A few years ago I was working for a bill payments company. We were using checkfree's software for our presentation of bills and we wrote our own bill payments engine. The database was MS SQL Server and we were using log shipping to send data from the master to the backup database server. It was using EJB 2.0 and batch processing was pretty slow, so I decided to delete all the transaction data from my sandbox database except for the first month's data to test something. The only problem was that I typed the delete command in the sql window connected to the production database.
A few minutes later one of the utility companies called and said they could not see any transactions. My face went red. I actually felt the blood rush to it. I went to the DBA to ask if she could restore the database from the last back up only to find out that they did not know they were to back up that database. So I asked if we could change the backup database server to the become the master only to find out that the transaction logs had already been shipped to that database and that had the same data as the master.
I thought I was definitely going to get fired or go to jail. Fortuanately I found this program called Log Explorer that let me create insert statements for all the transactions deleted before the boss found out. It cost me a couple hundred dollars for a trail version but it was worth it. I checked at www.lumigent.com . They don't seem to make it anymore. Needless to say, I have been very weary of getting write access to anything in production ever since.

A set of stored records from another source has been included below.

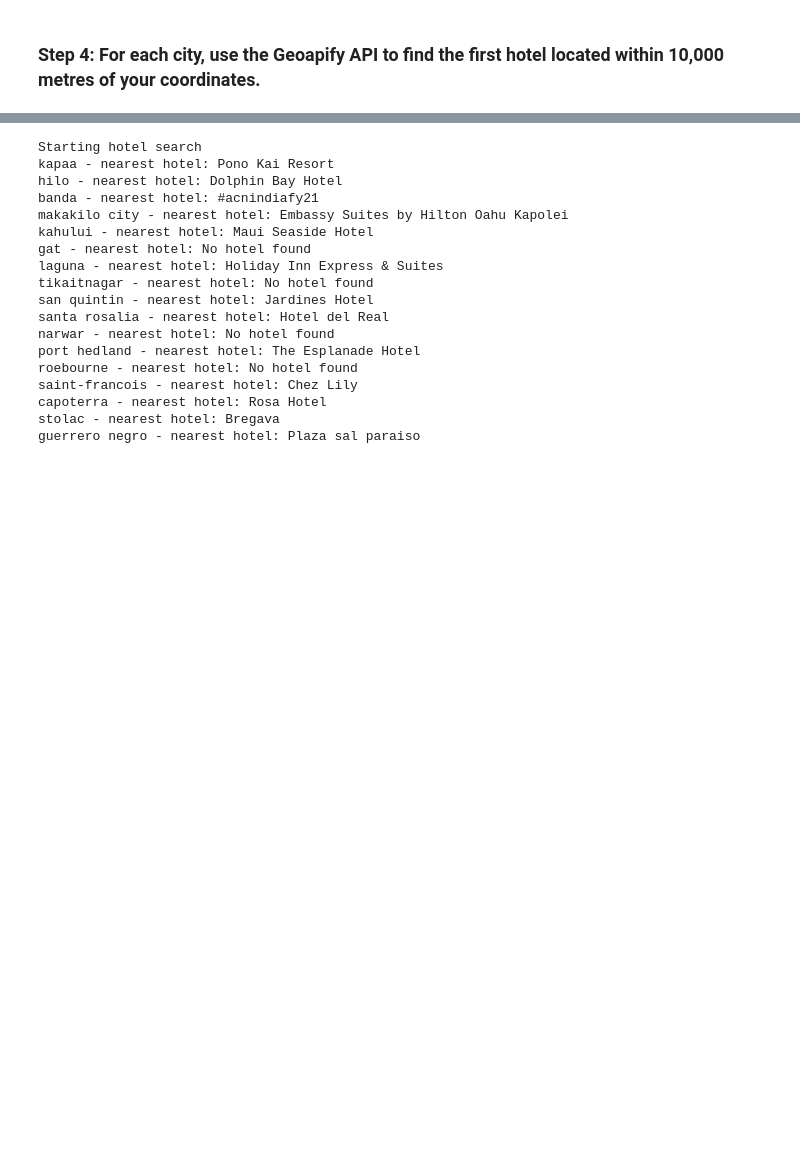
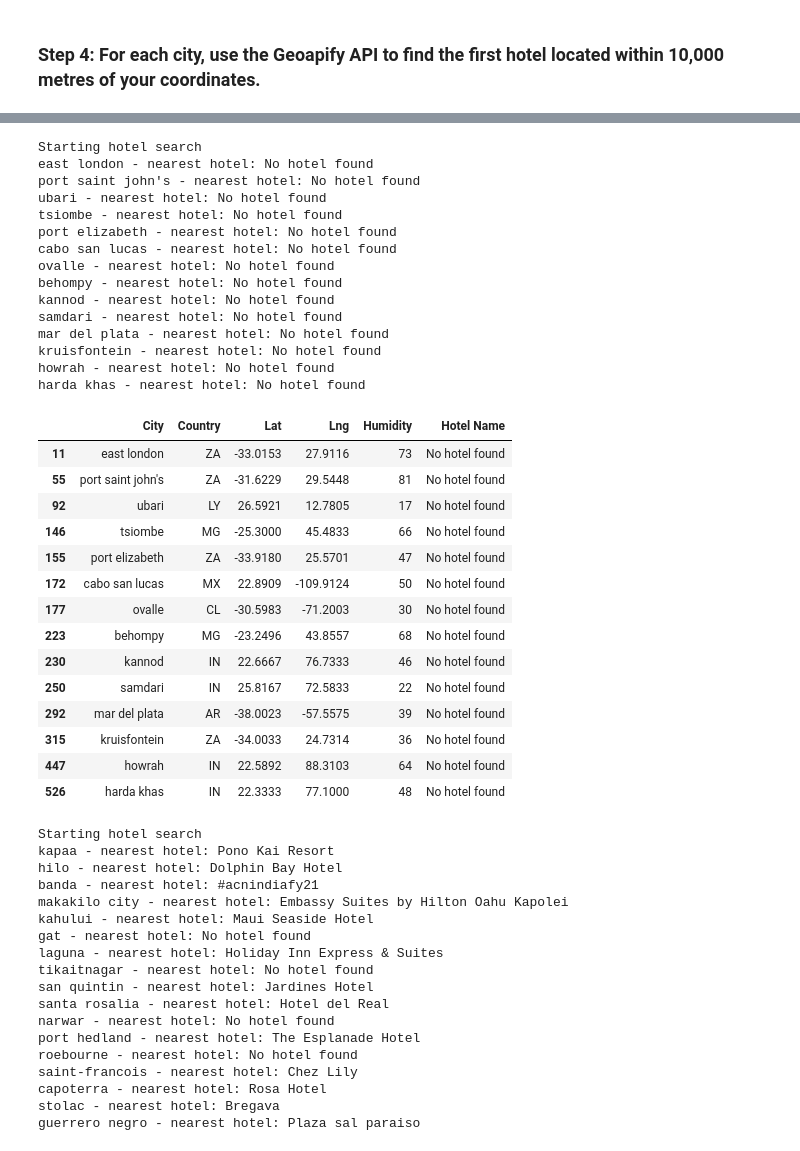
Before and after one commit to Tylerwilliams3644/python-api-challenge, a Jupyter notebook: WeatherPy/Starter_Code/starter_code/VacationPy.ipynb, the cells around one changed output, grey strips where cells are left out. Saved outputs shown, nothing was run; the diff lists cells and outputs as text; code cells hidden in the pictures; blank space fills up the shorter version.

```diff
--- a/WeatherPy/Starter_Code/starter_code/VacationPy.ipynb
+++ b/WeatherPy/Starter_Code/starter_code/VacationPy.ipynb
@@ -146,44 +163,79 @@ hotel_df
 # %%
 # Set parameters to search for a hotel
-radius = # YOUR CODE HERE
+radius = 10000
+categories = "accommodation.hotel"
+
 params = {
-    # YOUR CODE HERE
+    "apiKey" : geoapify_key,
+    "categories":categories
 }
 
 # Print a message to follow up the hotel search
 print("Starting hotel search")
 
 # Iterate through the hotel_df DataFrame
 for index, row in hotel_df.iterrows():
     # get latitude, longitude from the DataFrame
-    # YOUR CODE HERE
+    latitude = hotel_df["Lat"]
+    longitude = hotel_df["Lng"]
 
     # Add filter and bias parameters with the current city's latitude and longitude to the params dictionary
-    params["filter"] = # YOUR CODE HERE
-    params["bias"] = # YOUR CODE HERE
+    params["filter"] = f"circle:{longitude},{latitude},{radius}"
+    params["bias"] = f"proximity:{longitude},{latitude}"
 
     # Set base URL
     base_url = "https://api.geoapify.com/v2/places"
 
 
     # Make and API request using the params dictionaty
-    name_address = # YOUR CODE HERE
+    name_address = requests.get(base_url, params=params)
 
     # Convert the API response to JSON format
-    name_address = # YOUR CODE HERE
+    name_address = name_address.json()
 
     # Grab the first hotel from the results and store the name in the hotel_df DataFrame
     try:
         hotel_df.loc[index, "Hotel Name"] = name_address["features"][0]["properties"]["name"]
     except (KeyError, IndexError):
         # If no hotel is found, set the hotel name as "No hotel found".
         hotel_df.loc[index, "Hotel Name"] = "No hotel found"
 
     # Log the search results
     print(f"{hotel_df.loc[index, 'City']} - nearest hotel: {hotel_df.loc[index, 'Hotel Name']}")
 
 # Display sample data
 hotel_df
+# %% [output]
+Starting hotel search
+east london - nearest hotel: No hotel found
+port saint john's - nearest hotel: No hotel found
+ubari - nearest hotel: No hotel found
+tsiombe - nearest hotel: No hotel found
+port elizabeth - nearest hotel: No hotel found
+cabo san lucas - nearest hotel: No hotel found
+ovalle - nearest hotel: No hotel found
+behompy - nearest hotel: No hotel found
+kannod - nearest hotel: No hotel found
+samdari - nearest hotel: No hotel found
+mar del plata - nearest hotel: No hotel found
+kruisfontein - nearest hotel: No hotel found
+howrah - nearest hotel: No hotel found
+harda khas - nearest hotel: No hotel found
+|  | City | Country | Lat | Lng | Humidity | Hotel Name |
+| 11 | east london | ZA | -33.0153 | 27.9116 | 73 | No hotel found |
+| 55 | port saint john's | ZA | -31.6229 | 29.5448 | 81 | No hotel found |
+| 92 | ubari | LY | 26.5921 | 12.7805 | 17 | No hotel found |
+| 146 | tsiombe | MG | -25.3000 | 45.4833 | 66 | No hotel found |
+| 155 | port elizabeth | ZA | -33.9180 | 25.5701 | 47 | No hotel found |
+| 172 | cabo san lucas | MX | 22.8909 | -109.9124 | 50 | No hotel found |
+| 177 | ovalle | CL | -30.5983 | -71.2003 | 30 | No hotel found |
+| 223 | behompy | MG | -23.2496 | 43.8557 | 68 | No hotel found |
+| 230 | kannod | IN | 22.6667 | 76.7333 | 46 | No hotel found |
+| 250 | samdari | IN | 25.8167 | 72.5833 | 22 | No hotel found |
+| 292 | mar del plata | AR | -38.0023 | -57.5575 | 39 | No hotel found |
+| 315 | kruisfontein | ZA | -34.0033 | 24.7314 | 36 | No hotel found |
+| 447 | howrah | IN | 22.5892 | 88.3103 | 64 | No hotel found |
+| 526 | harda khas | IN | 22.3333 | 77.1000 | 48 | No hotel found |
 # %%
 # Set parameters to search for a hotel
 radius = # YOUR CODE HERE
```
Also changed, not shown: parts of 1 cell of this notebook.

All of this could have been avoided if we:
- Secured the database server so that only the application could write to it.
- Have more than one person look over the plan of what is to be backed up.